Nashville SC’s attacking offseason arrivals caught big headlines, and with four goals in the club’s opening four games Daniel Rios has made a great start at the club he will help lead into Major League Soccer next season.
But a look at the club’s overall numbers since the start of the 2018 season also suggests that one of NSC’s holdovers from its inaugural campaign could have a major role to play if Nashville is to live up to the preseason predictions some – including my colleague John Arlia – made of a USL Cup-winning campaign.
And that player is Tucker Hume.
The 6-foot-5 center forward made his first start of the 2019 season on Saturday afternoon against Ottawa Fury FC and contributed to the best display Nashville has put in this season.
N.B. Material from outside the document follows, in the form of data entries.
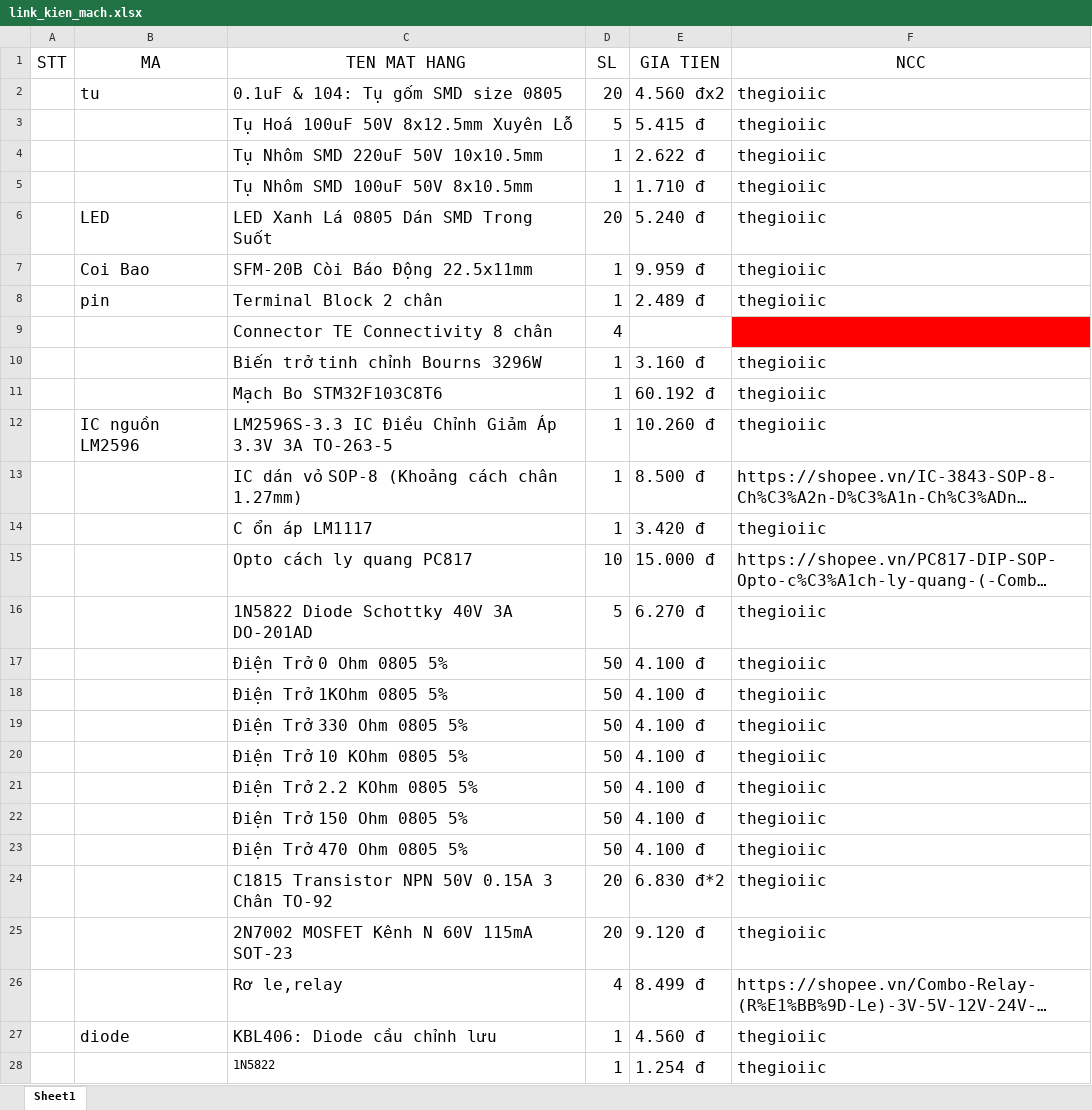
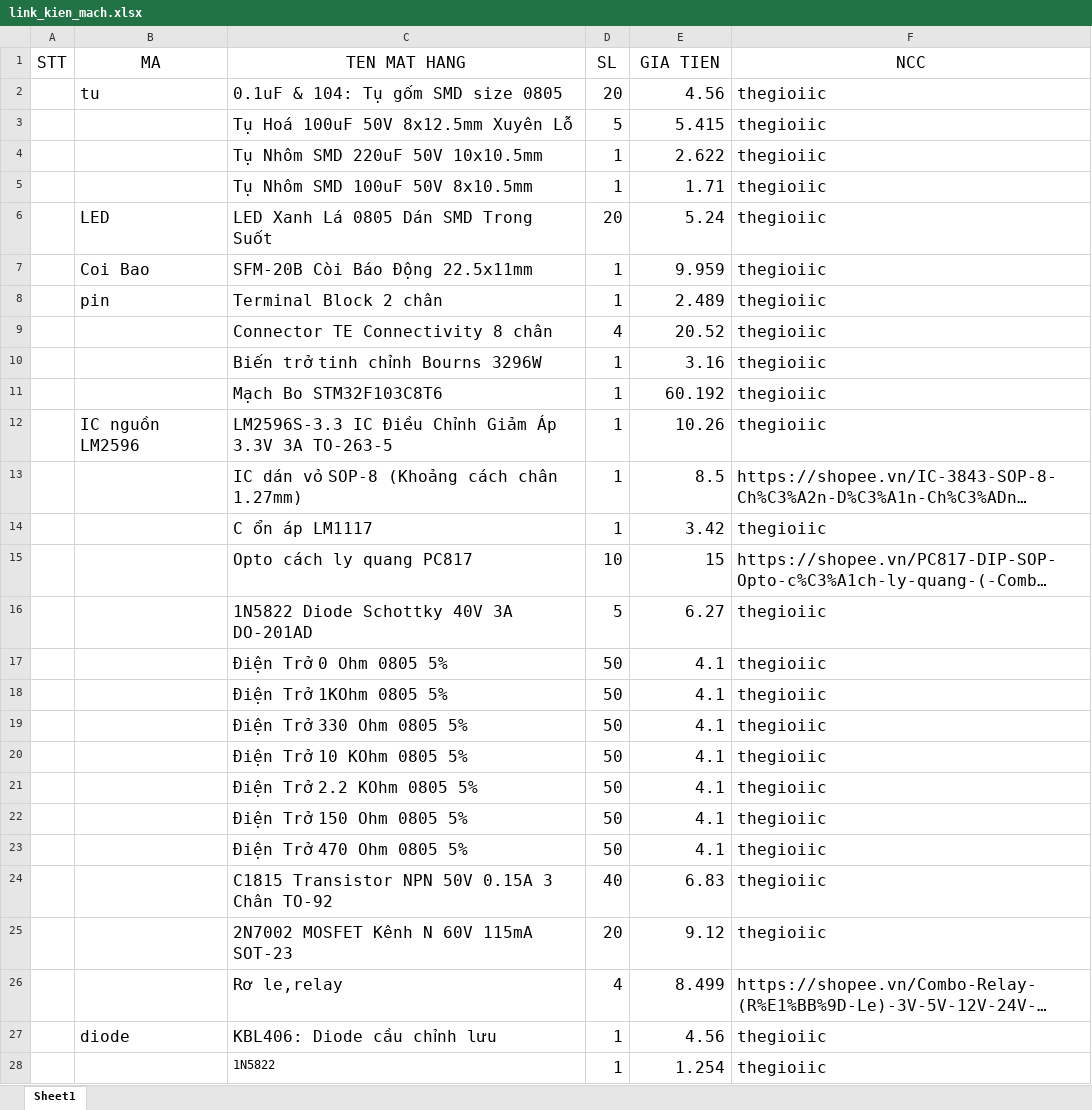
Before and after one commit to ngoc-emg/STM32-MODBUS-HW, an Excel workbook: 1. List linh kien/link_kien_mach.xlsx, sheet Sheet1, drawn as a sheet; only a part is shown; long unchanged cells end in …; values as stored, in another font and other column widths than the file's, no borders; the diff covers the shown part only; the diff names each change by its address in the sheet, - before the commit and + after, or states it on an @@ line.

Commit message:
list linh kien - ten gia tien cua TE8

```diff
--- a/1. List linh kien/link_kien_mach.xlsx (sheet Sheet1)
+++ b/1. List linh kien/link_kien_mach.xlsx (sheet Sheet1)
-E2 (GIA TIEN): 4.560 đx2
+E2 (GIA TIEN): 4.56
-E3 (GIA TIEN): 5.415 đ
+E3 (GIA TIEN): 5.415
-E4 (GIA TIEN): 2.622 đ
+E4 (GIA TIEN): 2.622
-E5 (GIA TIEN): 1.710 đ
+E5 (GIA TIEN): 1.71
-E6 (GIA TIEN): 5.240 đ
+E6 (GIA TIEN): 5.24
-E7 (GIA TIEN): 9.959 đ
+E7 (GIA TIEN): 9.959
-E8 (GIA TIEN): 2.489 đ
+E8 (GIA TIEN): 2.489
-E9 (GIA TIEN): (empty)
+E9 (GIA TIEN): 20.52
-F9 (NCC): (empty)
+F9 (NCC): thegioiic
-F9 fill: #FF0000
+F9 fill: none
-E10 (GIA TIEN): 3.160 đ
+E10 (GIA TIEN): 3.16
-E11 (GIA TIEN): 60.192 đ
+E11 (GIA TIEN): 60.192
-E12 (GIA TIEN): 10.260 đ
+E12 (GIA TIEN): 10.26
-E13 (GIA TIEN): 8.500 đ
+E13 (GIA TIEN): 8.5
-E14 (GIA TIEN): 3.420 đ
+E14 (GIA TIEN): 3.42
-E15 (GIA TIEN): 15.000 đ
+E15 (GIA TIEN): 15
-E16 (GIA TIEN): 6.270 đ
+E16 (GIA TIEN): 6.27
-E17:E23 (GIA TIEN): 4.100 đ
+E17:E23 (GIA TIEN): 4.1
-D24 (SL): 20
+D24 (SL): 40
-E24 (GIA TIEN): 6.830 đ*2
+E24 (GIA TIEN): 6.83
-E25 (GIA TIEN): 9.120 đ
+E25 (GIA TIEN): 9.12
-E26 (GIA TIEN): 8.499 đ
+E26 (GIA TIEN): 8.499
-E27 (GIA TIEN): 4.560 đ
+E27 (GIA TIEN): 4.56
-E28 (GIA TIEN): 1.254 đ
+E28 (GIA TIEN): 1.254
```
Also changed, not shown: 5 edited cells elsewhere in this sheet, 1 other file.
Going up against the club he competed for in the 2017 USL Championship season, Hume’s numbers didn’t exactly jump off the page: he scored once, had one key pass and went an even 7 of 14 combined across duels and aerial duels.
But what Hume brings doesn’t always seem to show up on the stat sheet, even though his figures of eight goals in 24 appearances at a rate of a goal every 164.75 minutes since the start of 2018 are perfectly respectable. What Hume brings, in part because of his size and smart movement, is an ability to create space for others. This is borne out by Nashville’s overall numbers when he’s in the starting lineup, and when he’s not.
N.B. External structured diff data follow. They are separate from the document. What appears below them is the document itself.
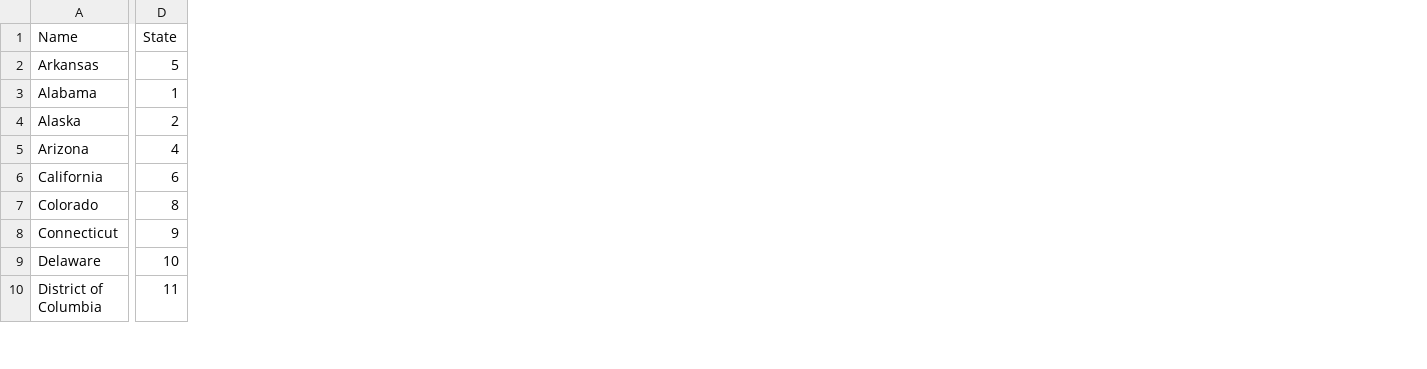
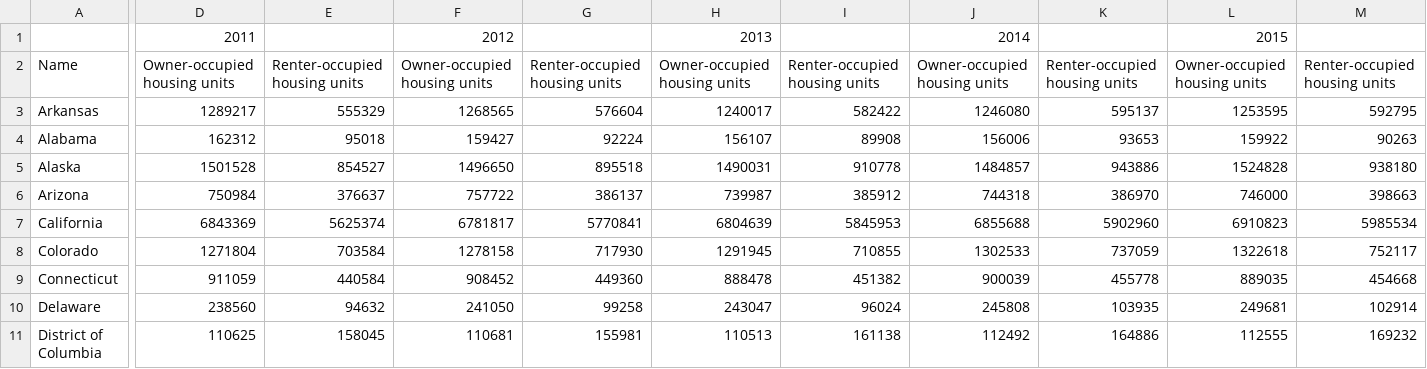
Before and after one commit to b-frechette/CS479-Assignment2, a CSV file: Data.csv, drawn as a sheet; only a part is shown, gaps mark what is left out; removed rows and columns are numbered as before the commit, all else as after; rows hold the shown columns only; the diff covers the shown part only; the diff names each change by its address in the sheet, - before the commit and + after, or states it on an @@ line.

Commit message:
All Data Organized

```diff
--- a/Data.csv
+++ b/Data.csv
-column D, rows 1-10: State | 5 | 1 | 2 | 4 | 6 | 8 | 9 | 10 | 11
+column D, rows 2-11: Owner-occupied housing units | 1289217 | 162312 | 1501528 | 750984 | 6843369 | 1271804 | 911059 | 238560 | 110625
+column E, rows 2-11: Renter-occupied housing units | 555329 | 95018 | 854527 | 376637 | 5625374 | 703584 | 440584 | 94632 | 158045
+column F, rows 2-11: Owner-occupied housing units | 1268565 | 159427 | 1496650 | 757722 | 6781817 | 1278158 | 908452 | 241050 | 110681
+column G, rows 2-11: Renter-occupied housing units | 576604 | 92224 | 895518 | 386137 | 5770841 | 717930 | 449360 | 99258 | 155981
+column H, rows 2-11: Owner-occupied housing units | 1240017 | 156107 | 1490031 | 739987 | 6804639 | 1291945 | 888478 | 243047 | 110513
+column I, rows 2-11: Renter-occupied housing units | 582422 | 89908 | 910778 | 385912 | 5845953 | 710855 | 451382 | 96024 | 161138
+column J, rows 2-11: Owner-occupied housing units | 1246080 | 156006 | 1484857 | 744318 | 6855688 | 1302533 | 900039 | 245808 | 112492
+column K, rows 2-11: Renter-occupied housing units | 595137 | 93653 | 943886 | 386970 | 5902960 | 737059 | 455778 | 103935 | 164886
+column L, rows 2-11: Owner-occupied housing units | 1253595 | 159922 | 1524828 | 746000 | 6910823 | 1322618 | 889035 | 249681 | 112555
+column M, rows 2-11: Renter-occupied housing units | 592795 | 90263 | 938180 | 398663 | 5985534 | 752117 | 454668 | 102914 | 169232
+row 1:  | 2011 |  | 2012 |  | 2013 |  | 2014 |  | 2015
```
Also changed, not shown: 2 edited cells elsewhere in this file.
|Games||Goals per Game||Chances Created per Game|
|Tucker Hume Starts||15||1.6||11.0|
|Tucker Hume Subs On/Sits||24||1.04||9.21|
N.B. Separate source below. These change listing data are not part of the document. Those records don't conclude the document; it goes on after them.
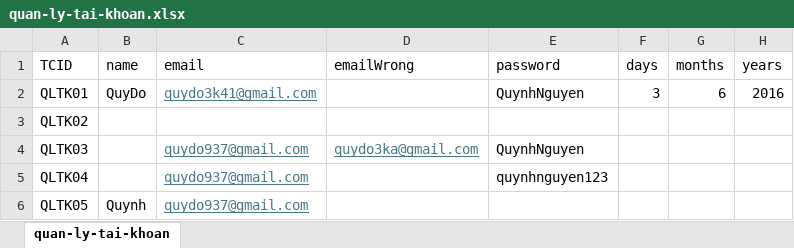
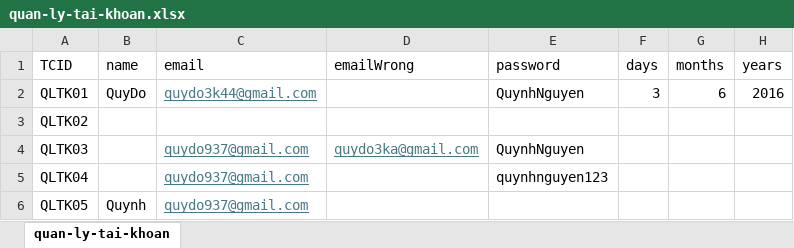
Before and after one commit to chuotbeotester/Katalon092025, an Excel workbook: assignment/tran-quang-lam/assignment-webui/Data Files/Excel files/quan-ly-tai-khoan.xlsx, sheet quan-ly-tai-khoan, drawn as a sheet; only a part is shown; values as stored, in another font and other column widths than the file's, no borders; the diff names each change by its address in the sheet, - before the commit and + after, or states it on an @@ line.

```diff
--- a/assignment/tran-quang-lam/assignment-webui/Data Files/Excel files/quan-ly-tai-khoan.xlsx (sheet quan-ly-tai-khoan)
+++ b/assignment/tran-quang-lam/assignment-webui/Data Files/Excel files/quan-ly-tai-khoan.xlsx (sheet quan-ly-tai-khoan)
-C2 (email): quydo3k41@gmail.com
+C2 (email): quydo3k44@gmail.com
```
Also changed, not shown: assignment/tran-quang-lam/assignment-webui/Data Files/Excel files/dat-hang-va-thanh-toan.xlsx, assignment/tran-quang-lam/assignment-webui/Data Files/Excel files/quan-ly-san-pham-va-gio-hang.xlsx, 56 other files.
Hume’s size and how he uses it is, of course, his biggest asset. His ability to win crosses and prove a threat off set pieces makes him hard to handle for opposing center backs. But maybe the most interesting aspect of Nashville’s split numbers – and Hume’s himself – is that if you’re looking for him to spark a game off the bench, it’s a role he’s hasn’t had great success in fulfilling.
In the nine appearances of his 24 for the side that Hume has made as a substitute, he hasn’t found the net or created a single chance, compared to the eight goals and 21 key passes he’s logged as a starter. Those numbers more than anything make the argument that Hume is far more effective when allowed to find the rhythm of the game from the opening whistle, rather than adapt to the drumbeat that’s already been established by those on the field.
So, the question is: Where does Hume fit in a line-up that has marquee attackers like Rios and Lancaster? Can you afford to bring one off the bench? Perhaps not. You could probably make just as clear an argument that while Rios has gotten off to a great start, Lancaster is going to need minutes to find his best form.
But as they say, the numbers don’t lie. And in this case, they’re in Hume’s favor.